[GIVEN INFORMATION Boundary: Start]

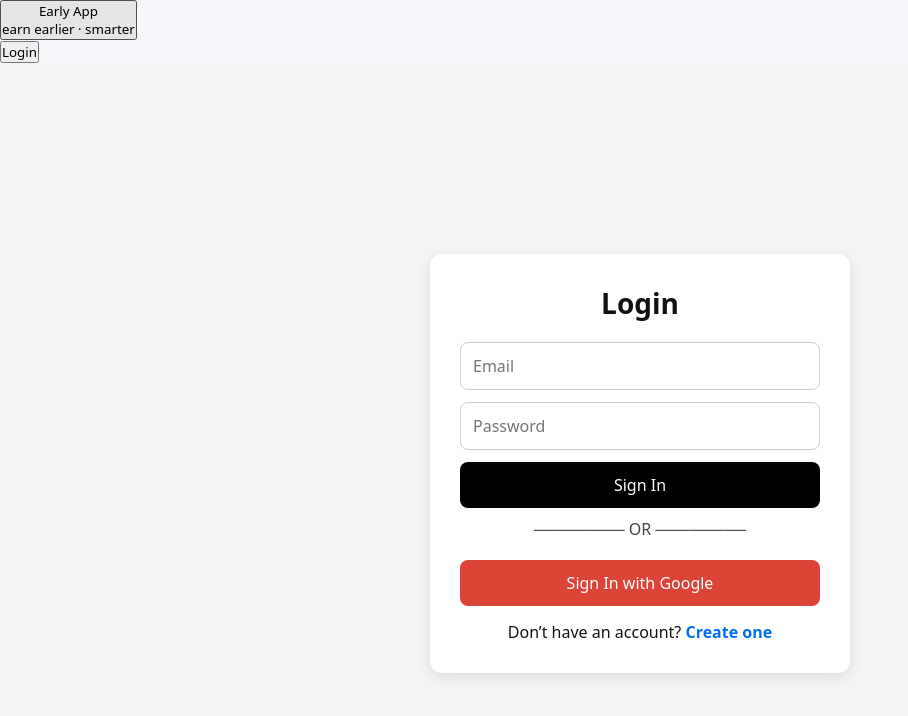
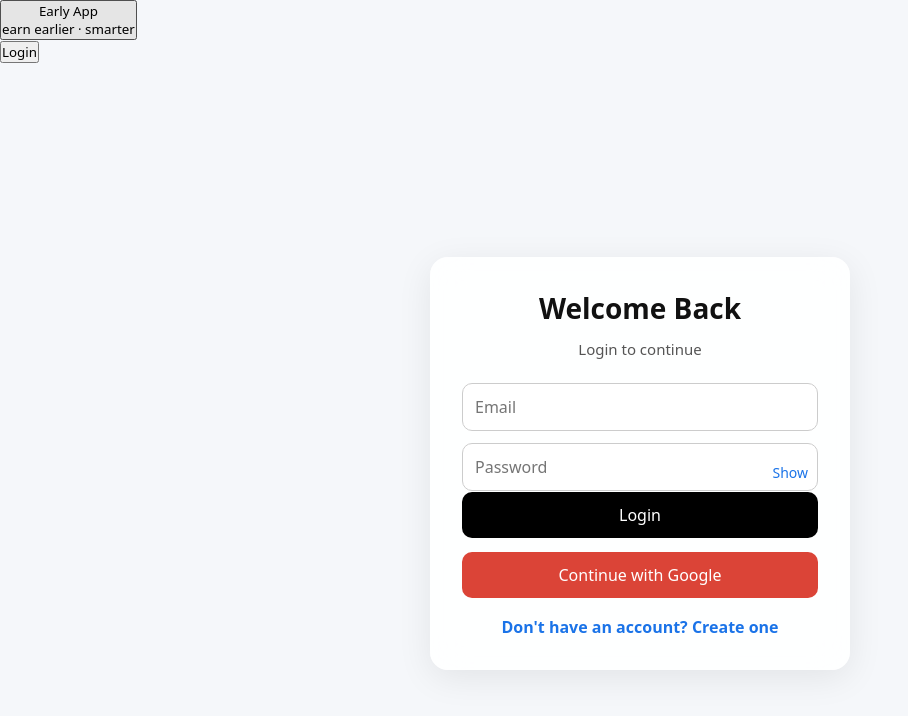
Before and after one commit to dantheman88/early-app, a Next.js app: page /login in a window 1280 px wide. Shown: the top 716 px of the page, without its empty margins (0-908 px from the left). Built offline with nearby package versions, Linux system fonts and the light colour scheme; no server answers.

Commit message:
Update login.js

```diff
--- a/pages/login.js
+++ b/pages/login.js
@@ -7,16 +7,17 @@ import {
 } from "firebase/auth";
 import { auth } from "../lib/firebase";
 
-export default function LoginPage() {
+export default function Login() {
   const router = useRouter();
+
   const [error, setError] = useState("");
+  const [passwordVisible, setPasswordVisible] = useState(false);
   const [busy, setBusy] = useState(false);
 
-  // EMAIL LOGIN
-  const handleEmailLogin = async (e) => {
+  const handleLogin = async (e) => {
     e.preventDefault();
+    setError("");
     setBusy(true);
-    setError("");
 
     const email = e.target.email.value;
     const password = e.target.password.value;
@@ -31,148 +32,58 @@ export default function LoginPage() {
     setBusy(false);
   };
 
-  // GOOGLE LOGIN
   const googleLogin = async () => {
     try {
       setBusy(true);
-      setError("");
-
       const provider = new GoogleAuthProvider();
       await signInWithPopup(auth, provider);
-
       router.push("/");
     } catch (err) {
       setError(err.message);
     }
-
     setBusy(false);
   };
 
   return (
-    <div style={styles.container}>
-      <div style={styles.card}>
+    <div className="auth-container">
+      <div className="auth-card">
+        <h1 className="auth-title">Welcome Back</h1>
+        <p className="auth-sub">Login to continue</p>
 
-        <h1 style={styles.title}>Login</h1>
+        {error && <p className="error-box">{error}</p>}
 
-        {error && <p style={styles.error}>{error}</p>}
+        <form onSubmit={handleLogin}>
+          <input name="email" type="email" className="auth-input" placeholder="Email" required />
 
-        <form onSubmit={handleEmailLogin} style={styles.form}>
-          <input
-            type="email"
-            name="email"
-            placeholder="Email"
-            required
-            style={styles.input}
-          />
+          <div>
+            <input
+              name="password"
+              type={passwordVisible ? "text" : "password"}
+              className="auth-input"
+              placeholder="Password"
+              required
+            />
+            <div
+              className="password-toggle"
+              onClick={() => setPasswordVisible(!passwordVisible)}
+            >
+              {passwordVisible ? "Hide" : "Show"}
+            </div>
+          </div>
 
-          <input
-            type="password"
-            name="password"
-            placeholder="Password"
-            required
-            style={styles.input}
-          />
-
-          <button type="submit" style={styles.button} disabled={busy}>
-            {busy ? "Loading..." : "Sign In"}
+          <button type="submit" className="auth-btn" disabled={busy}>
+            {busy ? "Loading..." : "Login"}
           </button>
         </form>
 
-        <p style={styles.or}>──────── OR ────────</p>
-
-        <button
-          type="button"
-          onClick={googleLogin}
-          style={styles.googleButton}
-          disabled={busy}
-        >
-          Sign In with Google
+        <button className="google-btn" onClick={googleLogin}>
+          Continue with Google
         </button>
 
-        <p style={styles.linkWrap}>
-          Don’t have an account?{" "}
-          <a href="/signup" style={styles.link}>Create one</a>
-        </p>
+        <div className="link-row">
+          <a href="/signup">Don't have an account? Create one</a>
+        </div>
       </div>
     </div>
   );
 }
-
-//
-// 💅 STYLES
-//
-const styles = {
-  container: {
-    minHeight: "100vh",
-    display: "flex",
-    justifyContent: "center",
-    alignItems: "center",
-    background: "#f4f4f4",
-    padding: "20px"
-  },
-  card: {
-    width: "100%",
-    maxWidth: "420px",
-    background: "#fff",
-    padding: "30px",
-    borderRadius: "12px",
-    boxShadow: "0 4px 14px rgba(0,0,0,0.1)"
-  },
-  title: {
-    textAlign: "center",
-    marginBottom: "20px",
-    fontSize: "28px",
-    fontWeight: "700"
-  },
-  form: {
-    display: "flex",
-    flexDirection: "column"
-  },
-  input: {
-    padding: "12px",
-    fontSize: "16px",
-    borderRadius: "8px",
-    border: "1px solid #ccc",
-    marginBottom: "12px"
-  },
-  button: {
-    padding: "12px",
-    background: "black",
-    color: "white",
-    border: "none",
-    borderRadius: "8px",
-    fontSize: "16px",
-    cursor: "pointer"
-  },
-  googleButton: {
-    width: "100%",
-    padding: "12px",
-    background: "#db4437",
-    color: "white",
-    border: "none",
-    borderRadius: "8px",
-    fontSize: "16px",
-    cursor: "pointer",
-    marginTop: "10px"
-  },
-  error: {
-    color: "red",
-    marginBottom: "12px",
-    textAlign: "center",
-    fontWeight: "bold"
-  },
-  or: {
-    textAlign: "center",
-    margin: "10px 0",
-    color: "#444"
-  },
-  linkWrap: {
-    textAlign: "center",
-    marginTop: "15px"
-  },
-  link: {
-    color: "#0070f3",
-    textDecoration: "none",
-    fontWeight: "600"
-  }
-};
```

[GIVEN INFORMATION Boundary: End]

WORK REQUIRED – Type the entries above out again exactly, with no pictures.

ANSWER TO THIS TASK –
Before and after one commit to dantheman88/early-app, a Next.js app: page /login in a window 1280 px wide. Shown: the top 716 px of the page, without its empty margins (0-908 px from the left). Built offline with nearby package versions, Linux system fonts and the light colour scheme; no server answers.

Commit message:
Update login.js

```diff
--- a/pages/login.js
+++ b/pages/login.js
@@ -7,16 +7,17 @@ import {
 } from "firebase/auth";
 import { auth } from "../lib/firebase";
 
-export default function LoginPage() {
+export default function Login() {
   const router = useRouter();
+
   const [error, setError] = useState("");
+  const [passwordVisible, setPasswordVisible] = useState(false);
   const [busy, setBusy] = useState(false);
 
-  // EMAIL LOGIN
-  const handleEmailLogin = async (e) => {
+  const handleLogin = async (e) => {
     e.preventDefault();
+    setError("");
     setBusy(true);
-    setError("");
 
     const email = e.target.email.value;
     const password = e.target.password.value;
@@ -31,148 +32,58 @@ export default function LoginPage() {
     setBusy(false);
   };
 
-  // GOOGLE LOGIN
   const googleLogin = async () => {
     try {
       setBusy(true);
-      setError("");
-
       const provider = new GoogleAuthProvider();
       await signInWithPopup(auth, provider);
-
       router.push("/");
     } catch (err) {
       setError(err.message);
     }
-
     setBusy(false);
   };
 
   return (
-    <div style={styles.container}>
-      <div style={styles.card}>
+    <div className="auth-container">
+      <div className="auth-card">
+        <h1 className="auth-title">Welcome Back</h1>
+        <p className="auth-sub">Login to continue</p>
 
-        <h1 style={styles.title}>Login</h1>
+        {error && <p className="error-box">{error}</p>}
 
-        {error && <p style={styles.error}>{error}</p>}
+        <form onSubmit={handleLogin}>
+          <input name="email" type="email" className="auth-input" placeholder="Email" required />
 
-        <form onSubmit={handleEmailLogin} style={styles.form}>
-          <input
-            type="email"
-            name="email"
-            placeholder="Email"
-            required
-            style={styles.input}
-          />
+          <div>
+            <input
+              name="password"
+              type={passwordVisible ? "text" : "password"}
+              className="auth-input"
+              placeholder="Password"
+              required
+            />
+            <div
+              className="password-toggle"
+              onClick={() => setPasswordVisible(!passwordVisible)}
+            >
+              {passwordVisible ? "Hide" : "Show"}
+            </div>
+          </div>
 
-          <input
-            type="password"
-            name="password"
-            placeholder="Password"
-            required
-            style={styles.input}
-          />
-
-          <button type="submit" style={styles.button} disabled={busy}>
-            {busy ? "Loading..." : "Sign In"}
+          <button type="submit" className="auth-btn" disabled={busy}>
+            {busy ? "Loading..." : "Login"}
           </button>
         </form>
 
-        <p style={styles.or}>──────── OR ────────</p>
-
-        <button
-          type="button"
-          onClick={googleLogin}
-          style={styles.googleButton}
-          disabled={busy}
-        >
-          Sign In with Google
+        <button className="google-btn" onClick={googleLogin}>
+          Continue with Google
         </button>
 
-        <p style={styles.linkWrap}>
-          Don’t have an account?{" "}
-          <a href="/signup" style={styles.link}>Create one</a>
-        </p>
+        <div className="link-row">
+          <a href="/signup">Don't have an account? Create one</a>
+        </div>
       </div>
     </div>
   );
 }
-
-//
-// 💅 STYLES
-//
-const styles = {
-  container: {
-    minHeight: "100vh",
-    display: "flex",
-    justifyContent: "center",
-    alignItems: "center",
-    background: "#f4f4f4",
-    padding: "20px"
-  },
-  card: {
-    width: "100%",
-    maxWidth: "420px",
-    background: "#fff",
-    padding: "30px",
-    borderRadius: "12px",
-    boxShadow: "0 4px 14px rgba(0,0,0,0.1)"
-  },
-  title: {
-    textAlign: "center",
-    marginBottom: "20px",
-    fontSize: "28px",
-    fontWeight: "700"
-  },
-  form: {
-    display: "flex",
-    flexDirection: "column"
-  },
-  input: {
-    padding: "12px",
-    fontSize: "16px",
-    borderRadius: "8px",
-    border: "1px solid #ccc",
-    marginBottom: "12px"
-  },
-  button: {
-    padding: "12px",
-    background: "black",
-    color: "white",
-    border: "none",
-    borderRadius: "8px",
-    fontSize: "16px",
-    cursor: "pointer"
-  },
-  googleButton: {
-    width: "100%",
-    padding: "12px",
-    background: "#db4437",
-    color: "white",
-    border: "none",
-    borderRadius: "8px",
-    fontSize: "16px",
-    cursor: "pointer",
-    marginTop: "10px"
-  },
-  error: {
-    color: "red",
-    marginBottom: "12px",
-    textAlign: "center",
-    fontWeight: "bold"
-  },
-  or: {
-    textAlign: "center",
-    margin: "10px 0",
-    color: "#444"
-  },
-  linkWrap: {
-    textAlign: "center",
-    marginTop: "15px"
-  },
-  link: {
-    color: "#0070f3",
-    textDecoration: "none",
-    fontWeight: "600"
-  }
-};
```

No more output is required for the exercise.